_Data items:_
++++

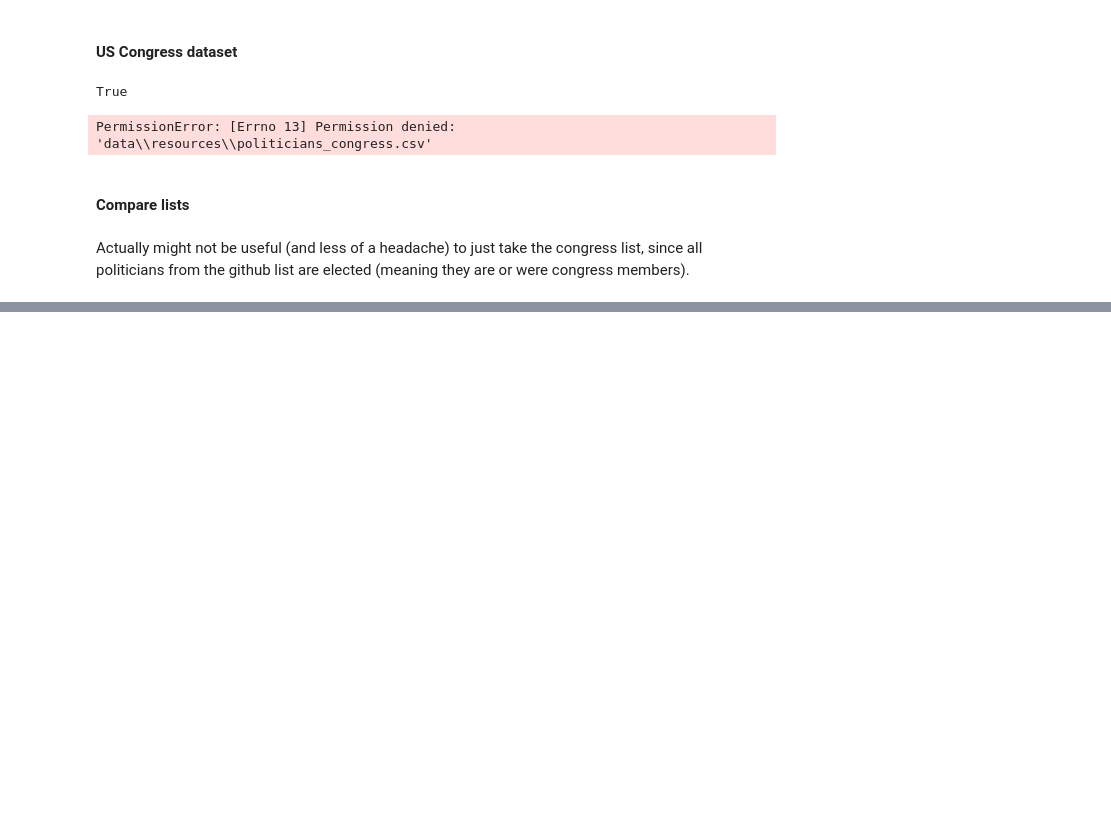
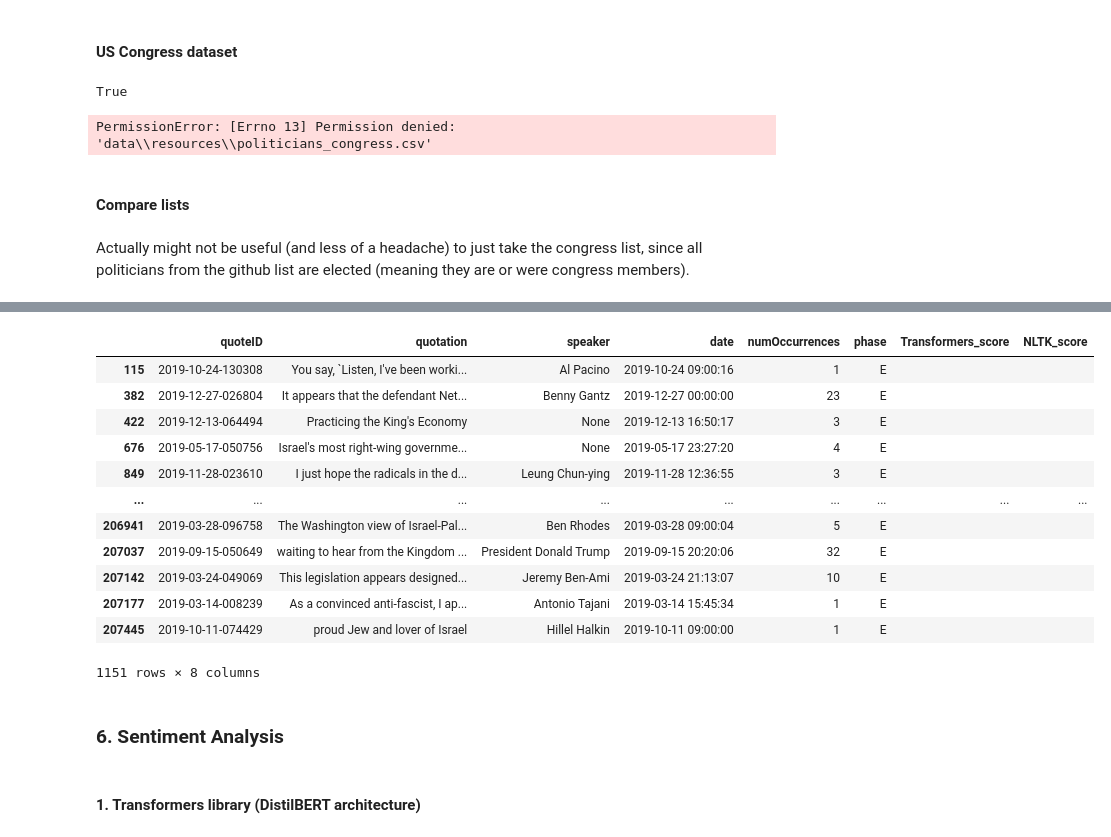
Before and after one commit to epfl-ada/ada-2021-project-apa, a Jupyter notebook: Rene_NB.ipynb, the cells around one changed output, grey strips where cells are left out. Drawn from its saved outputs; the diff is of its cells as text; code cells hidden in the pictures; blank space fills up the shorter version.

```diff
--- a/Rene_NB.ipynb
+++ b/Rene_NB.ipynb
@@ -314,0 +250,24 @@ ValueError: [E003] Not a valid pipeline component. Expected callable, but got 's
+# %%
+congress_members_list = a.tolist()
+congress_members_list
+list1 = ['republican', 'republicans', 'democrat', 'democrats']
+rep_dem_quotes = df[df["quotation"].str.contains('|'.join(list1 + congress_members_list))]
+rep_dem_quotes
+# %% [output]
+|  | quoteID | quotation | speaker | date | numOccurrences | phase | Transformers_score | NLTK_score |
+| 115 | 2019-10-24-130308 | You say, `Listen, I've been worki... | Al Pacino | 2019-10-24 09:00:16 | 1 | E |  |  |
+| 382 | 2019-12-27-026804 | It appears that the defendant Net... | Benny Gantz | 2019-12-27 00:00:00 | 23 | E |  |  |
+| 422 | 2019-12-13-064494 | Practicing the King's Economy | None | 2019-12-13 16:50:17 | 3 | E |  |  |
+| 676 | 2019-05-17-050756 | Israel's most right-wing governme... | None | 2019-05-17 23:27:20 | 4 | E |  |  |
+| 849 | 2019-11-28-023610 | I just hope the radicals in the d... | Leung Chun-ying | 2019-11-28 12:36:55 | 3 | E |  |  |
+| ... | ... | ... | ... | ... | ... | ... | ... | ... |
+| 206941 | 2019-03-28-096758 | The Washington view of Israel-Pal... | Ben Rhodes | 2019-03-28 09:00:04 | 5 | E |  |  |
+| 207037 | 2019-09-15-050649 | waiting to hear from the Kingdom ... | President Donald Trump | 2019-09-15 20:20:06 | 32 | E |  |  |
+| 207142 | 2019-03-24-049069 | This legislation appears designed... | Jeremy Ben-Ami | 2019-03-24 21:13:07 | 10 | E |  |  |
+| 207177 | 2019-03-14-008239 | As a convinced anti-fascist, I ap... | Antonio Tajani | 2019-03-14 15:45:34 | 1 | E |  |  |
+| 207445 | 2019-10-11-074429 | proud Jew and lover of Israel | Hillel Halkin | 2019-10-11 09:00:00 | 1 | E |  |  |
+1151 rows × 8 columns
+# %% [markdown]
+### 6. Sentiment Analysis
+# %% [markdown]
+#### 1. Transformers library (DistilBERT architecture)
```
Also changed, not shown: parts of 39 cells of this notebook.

++++

_Directions for this task:_ What lines in the entries above hold "ipynb"? Copy every one.

_Answer section:_
Before and after one commit to epfl-ada/ada-2021-project-apa, a Jupyter notebook: Rene_NB.ipynb, the cells around one changed output, grey strips where cells are left out. Drawn from its saved outputs; the diff is of its cells as text; code cells hidden in the pictures; blank space fills up the shorter version.
--- a/Rene_NB.ipynb
+++ b/Rene_NB.ipynb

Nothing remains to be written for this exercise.